Each package results in about 10 minutes of lost productivity, Camden executives estimated. At a rate of $20 an hour for employee wages, that amounts to about $3.3 million a year, they said.
Beyond the staff costs, there are a number of other complications. For example, having the office at a complex open normal business hours may suffice for most things, but if residents leave for work before 8:00AM and don’t get home before 6:00PM, coordinating pick up can be a hassle for both the landlord and the resident. There is also a question of liability. If the office signs for a package as a courtesy for a resident, who is on the hook when it somehow goes missing? Given that these problem scale with more delivery, I can understand the desire to refuse to accept packages. Of course, that decision is not terribly popular with many renters.
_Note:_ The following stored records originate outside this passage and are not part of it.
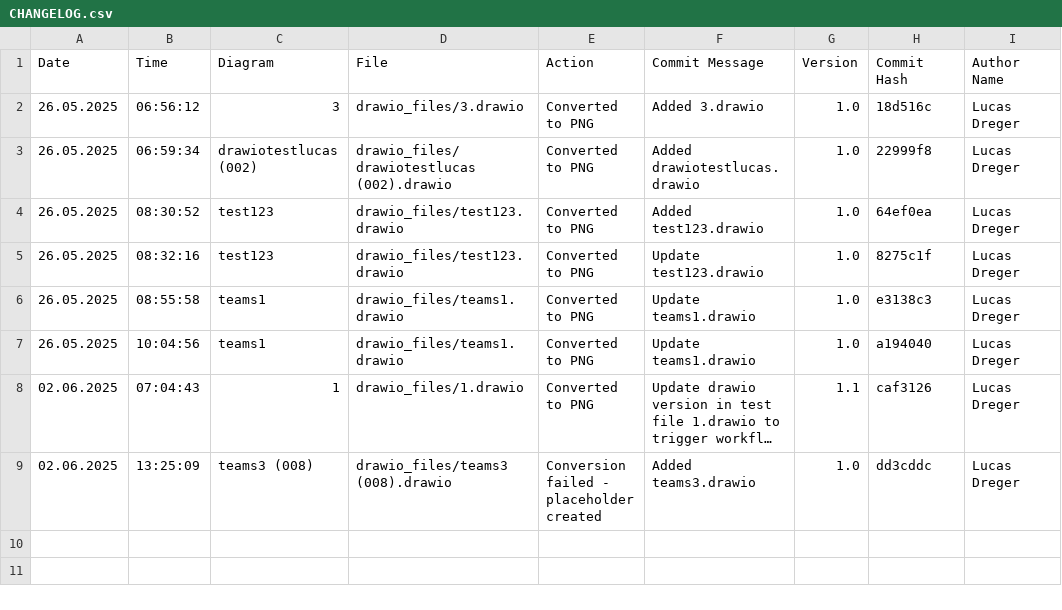
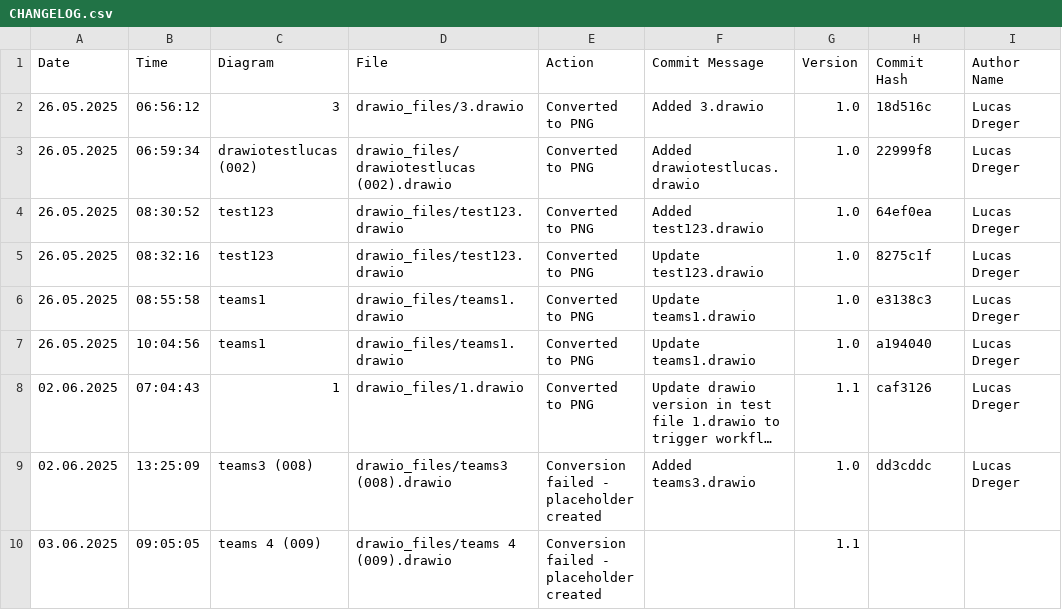
Before and after one commit to frostaag/diagrams-v2, a CSV file: png_files/CHANGELOG.csv, drawn as a sheet; long unchanged cells end in …; the diff names each change by its address in the sheet, - before the commit and + after, or states it on an @@ line.

Commit message:
Fix filename handling for files with spaces and improve changelog updates
- Fix CHANGED_FILES processing to preserve newlines instead of converting to spaces
- Update array handling to properly split filenames with spaces
- Fix GITHUB_ENV handling for local testing
- Ensure changelog is updated even for failed conversions
- Test confirmed: 'teams 4.drawio' now processes correctly and updates changelog

```diff
--- a/png_files/CHANGELOG.csv
+++ b/png_files/CHANGELOG.csv
+row 10: 03.06.2025 | 09:05:05 | teams 4 (009) | drawio_files/teams 4 (009).drawio | Conversion failed - placeholder created |  | 1.1
```
Also changed, not shown: 5 other files.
The article has multiple quotes from people who now have packages delivered to a relative’s house or who are just itching for their lease to be done so they can move to a more accommodating complex. (more…)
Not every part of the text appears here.